(Web page edit records)
====================

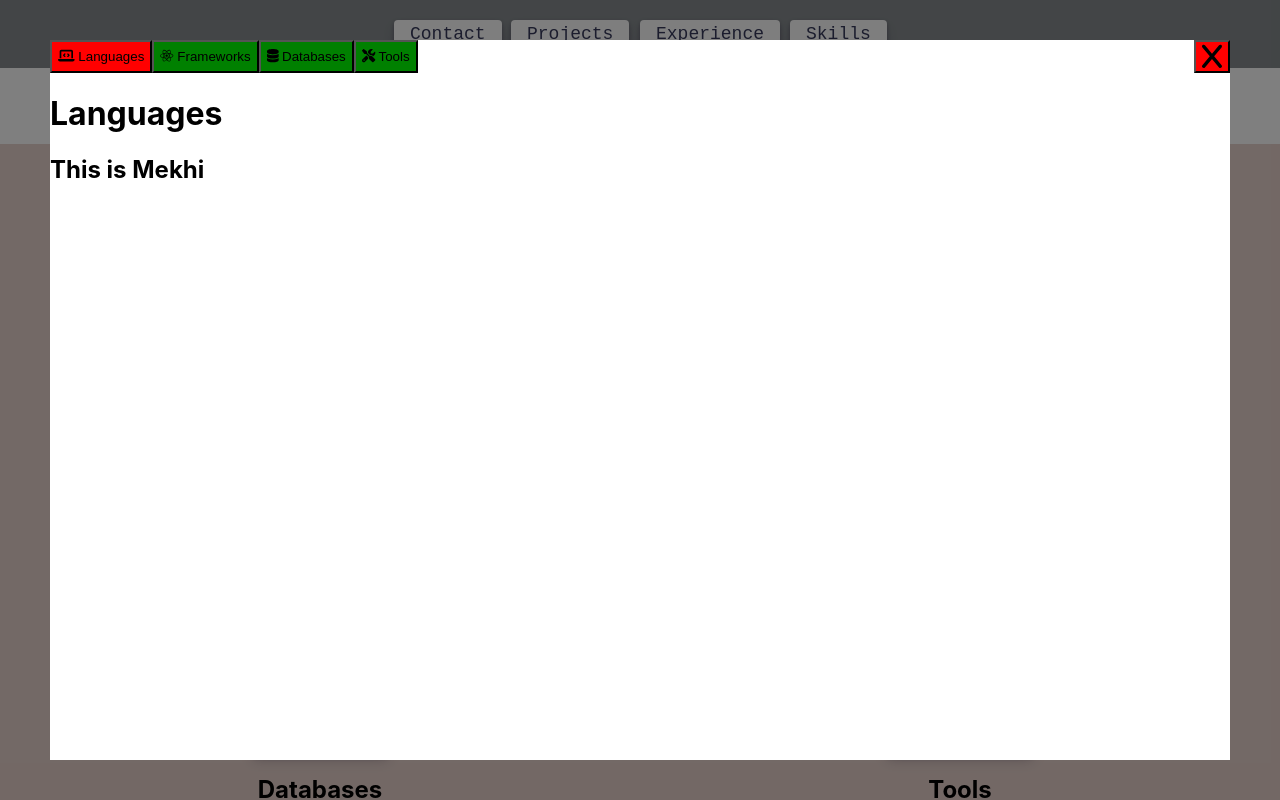
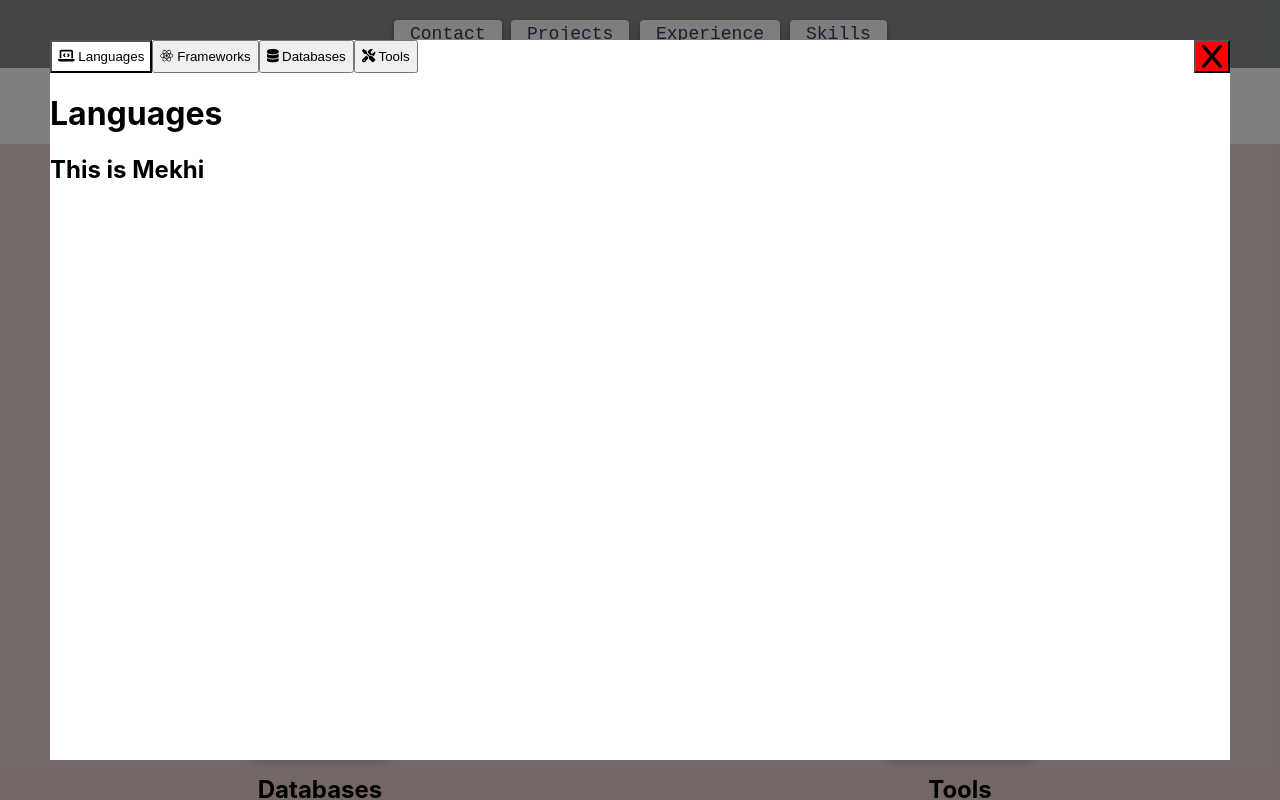
Before and after one commit to MekhiHart/portfolio, a React (Create React App) app: page / in a window 1280 px wide. Both pictures are taken after a click on the button 320 px from the left and 1056 px from the top of the page. Shown: the part 656-1456 px from the top of the page. Built offline with nearby package versions, Linux system fonts and the light colour scheme.

Commit message:
attempting to change tab css

```diff
--- a/src/Components/PopUp.jsx
+++ b/src/Components/PopUp.jsx
@@ -21,13 +21,13 @@ export default function PopUp(props){
 
         if (isClicked){
             console.log("here")
-            buttonStyle = {backgroundColor:"red"}
+            buttonStyle = {backgroundColor:"white"}
         }
         else{
-            buttonStyle = {backgroundColor:"green"}
+            // buttonStyle = {backgroundColor:"green"}
         }
 
-        return <button style={buttonStyle} onClick={() => handleButtonClick(name)}>
+        return <button className="popUp--tab" style={buttonStyle} onClick={() => handleButtonClick(name)}>
             {<FontAwesomeIcon icon={buttonIcons[index]} size='1x'/>} {name}
             </button>
     })
@@ -37,10 +37,7 @@ export default function PopUp(props){
             <div className="popUp--container">
                 <div className="popUp--tabs">
                     {buttons}
-                    {/* <button  onClick={() => handleButtonClick("Languages")}>{<FontAwesomeIcon icon={faLaptopCode} size='1x'/>} Languages</button>
-                    <button  onClick={() =>handleButtonClick("Frameworks")} >{<FontAwesomeIcon icon={faReact} size='1x'/>} Frameworks</button>
-                    <button  onClick={() =>handleButtonClick("Databases")}>{<FontAwesomeIcon icon={faDatabase} size='1x'/>} Databases</button>
-                    <button  onClick={() =>handleButtonClick("Tools")}>{<FontAwesomeIcon icon={faScrewdriverWrench} size='1x'/>} Tools</button> */}
+
                     <button onClick={() => setPopUp({isClicked:false})} id="closePopUp"><FontAwesomeIcon icon={faX} size='2x'/></button>
                 </div>
                 <h1>{popUpData.name}</h1>
--- a/src/index.css
+++ b/src/index.css
@@ -141,6 +141,10 @@ nav a:hover:before {
   justify-content:flex-start;
 }
 
+.popUp--tab{
+
+}
+
  #closePopUp{
   background-color: red;
   margin-left: auto;
```
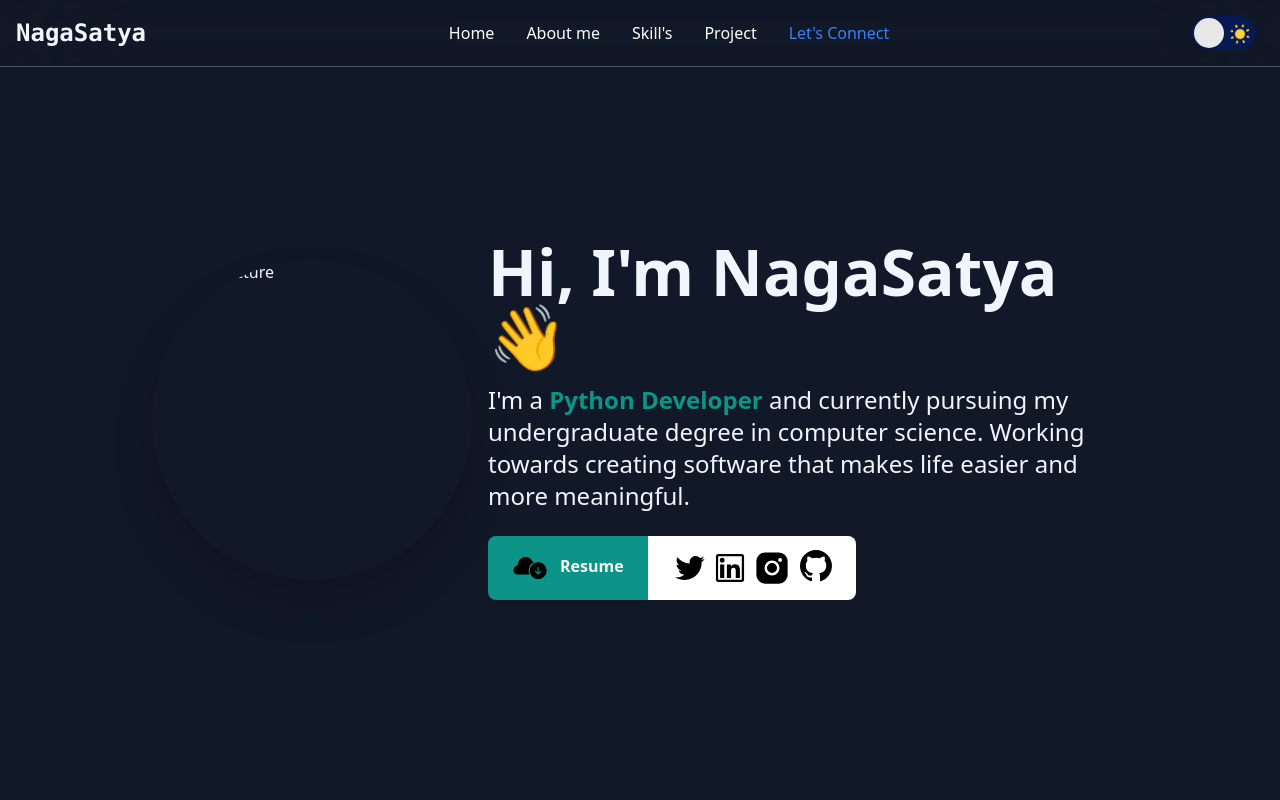
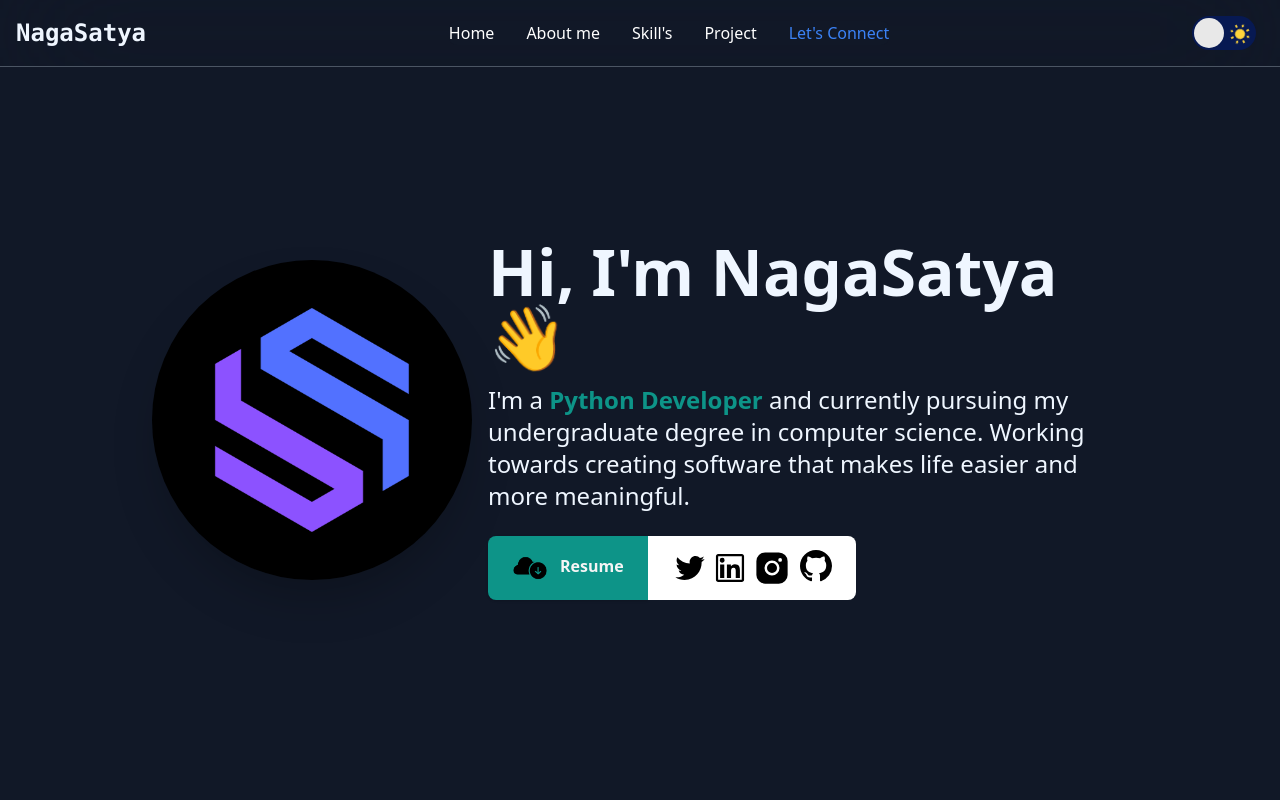
Before and after one commit to charankodali/Friendly-Portfolio-1, a website: page index.html in a window 1280 px wide. Shown: the top 800 px of the page. Drawn offline with nearby package versions, Linux system fonts and the light colour scheme; the site is published under a folder, as on GitHub Pages, so addresses that start at the root find nothing.

Commit message:
Update index.html

```diff
--- a/index.html
+++ b/index.html
@@ -100,7 +100,7 @@
         <div
             class="flex flex-col text-center items-center justify-center animate-fadeIn animation-delay-2 my-10 py-16 sm:py-32 md:py-48 md:flex-row md:space-x-4 md:text-left">
             <div class="md:mt-2 md:w-1/4">
-                <Image src="/assets/portfolio-Logo.png" alt="Profile-Picture" width=325 height=325
+                <Image src="assets/portfolio-Logo.png" alt="Profile-Picture" width=325 height=325
                     class="rounded-full shadow-2xl" />
             </div>
             <div class="md:mt-2 md:w-2/4 must">
```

====================

### What is being asked
What you return must match the data above exactly, with no images included.

### Written reply
Before and after one commit to MekhiHart/portfolio, a React (Create React App) app: page / in a window 1280 px wide. Both pictures are taken after a click on the button 320 px from the left and 1056 px from the top of the page. Shown: the part 656-1456 px from the top of the page. Built offline with nearby package versions, Linux system fonts and the light colour scheme.

Commit message:
attempting to change tab css

```diff
--- a/src/Components/PopUp.jsx
+++ b/src/Components/PopUp.jsx
@@ -21,13 +21,13 @@ export default function PopUp(props){
 
         if (isClicked){
             console.log("here")
-            buttonStyle = {backgroundColor:"red"}
+            buttonStyle = {backgroundColor:"white"}
         }
         else{
-            buttonStyle = {backgroundColor:"green"}
+            // buttonStyle = {backgroundColor:"green"}
         }
 
-        return <button style={buttonStyle} onClick={() => handleButtonClick(name)}>
+        return <button className="popUp--tab" style={buttonStyle} onClick={() => handleButtonClick(name)}>
             {<FontAwesomeIcon icon={buttonIcons[index]} size='1x'/>} {name}
             </button>
     })
@@ -37,10 +37,7 @@ export default function PopUp(props){
             <div className="popUp--container">
                 <div className="popUp--tabs">
                     {buttons}
-                    {/* <button  onClick={() => handleButtonClick("Languages")}>{<FontAwesomeIcon icon={faLaptopCode} size='1x'/>} Languages</button>
-                    <button  onClick={() =>handleButtonClick("Frameworks")} >{<FontAwesomeIcon icon={faReact} size='1x'/>} Frameworks</button>
-                    <button  onClick={() =>handleButtonClick("Databases")}>{<FontAwesomeIcon icon={faDatabase} size='1x'/>} Databases</button>
-                    <button  onClick={() =>handleButtonClick("Tools")}>{<FontAwesomeIcon icon={faScrewdriverWrench} size='1x'/>} Tools</button> */}
+
                     <button onClick={() => setPopUp({isClicked:false})} id="closePopUp"><FontAwesomeIcon icon={faX} size='2x'/></button>
                 </div>
                 <h1>{popUpData.name}</h1>
--- a/src/index.css
+++ b/src/index.css
@@ -141,6 +141,10 @@ nav a:hover:before {
   justify-content:flex-start;
 }
 
+.popUp--tab{
+
+}
+
  #closePopUp{
   background-color: red;
   margin-left: auto;
```
Before and after one commit to charankodali/Friendly-Portfolio-1, a website: page index.html in a window 1280 px wide. Shown: the top 800 px of the page. Drawn offline with nearby package versions, Linux system fonts and the light colour scheme; the site is published under a folder, as on GitHub Pages, so addresses that start at the root find nothing.

Commit message:
Update index.html

```diff
--- a/index.html
+++ b/index.html
@@ -100,7 +100,7 @@
         <div
             class="flex flex-col text-center items-center justify-center animate-fadeIn animation-delay-2 my-10 py-16 sm:py-32 md:py-48 md:flex-row md:space-x-4 md:text-left">
             <div class="md:mt-2 md:w-1/4">
-                <Image src="/assets/portfolio-Logo.png" alt="Profile-Picture" width=325 height=325
+                <Image src="assets/portfolio-Logo.png" alt="Profile-Picture" width=325 height=325
                     class="rounded-full shadow-2xl" />
             </div>
             <div class="md:mt-2 md:w-2/4 must">
```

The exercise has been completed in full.